[Task goal]: In your copy, each record should read exactly as it does below, and no pictures should be present.

(Stored entries)
* * * * *

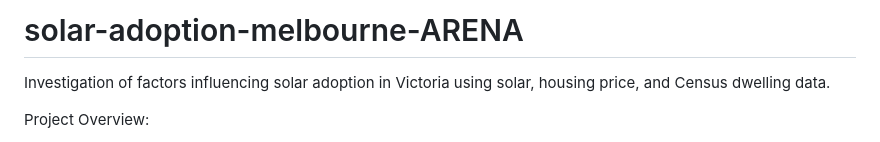
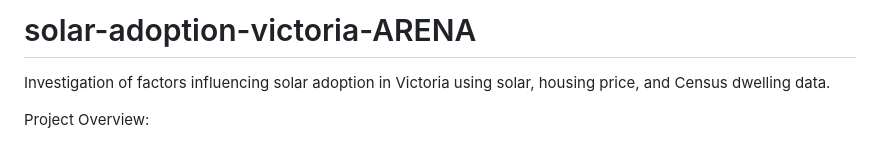
Before and after one commit to pollylktsang/solar-adoption-victoria-ARENA, a Markdown page: README.md, the part around the change. GitHub-like rendering.

```diff
--- a/README.md
+++ b/README.md
@@ -1,4 +1,4 @@
-# solar-adoption-melbourne-ARENA
+# solar-adoption-victoria-ARENA
 Investigation of factors influencing solar adoption in Victoria using solar, housing price, and Census dwelling data.
 
 Project Overview:
```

* * * * *

[Exercise output]:
Before and after one commit to pollylktsang/solar-adoption-victoria-ARENA, a Markdown page: README.md, the part around the change. GitHub-like rendering.

```diff
--- a/README.md
+++ b/README.md
@@ -1,4 +1,4 @@
-# solar-adoption-melbourne-ARENA
+# solar-adoption-victoria-ARENA
 Investigation of factors influencing solar adoption in Victoria using solar, housing price, and Census dwelling data.
 
 Project Overview:
```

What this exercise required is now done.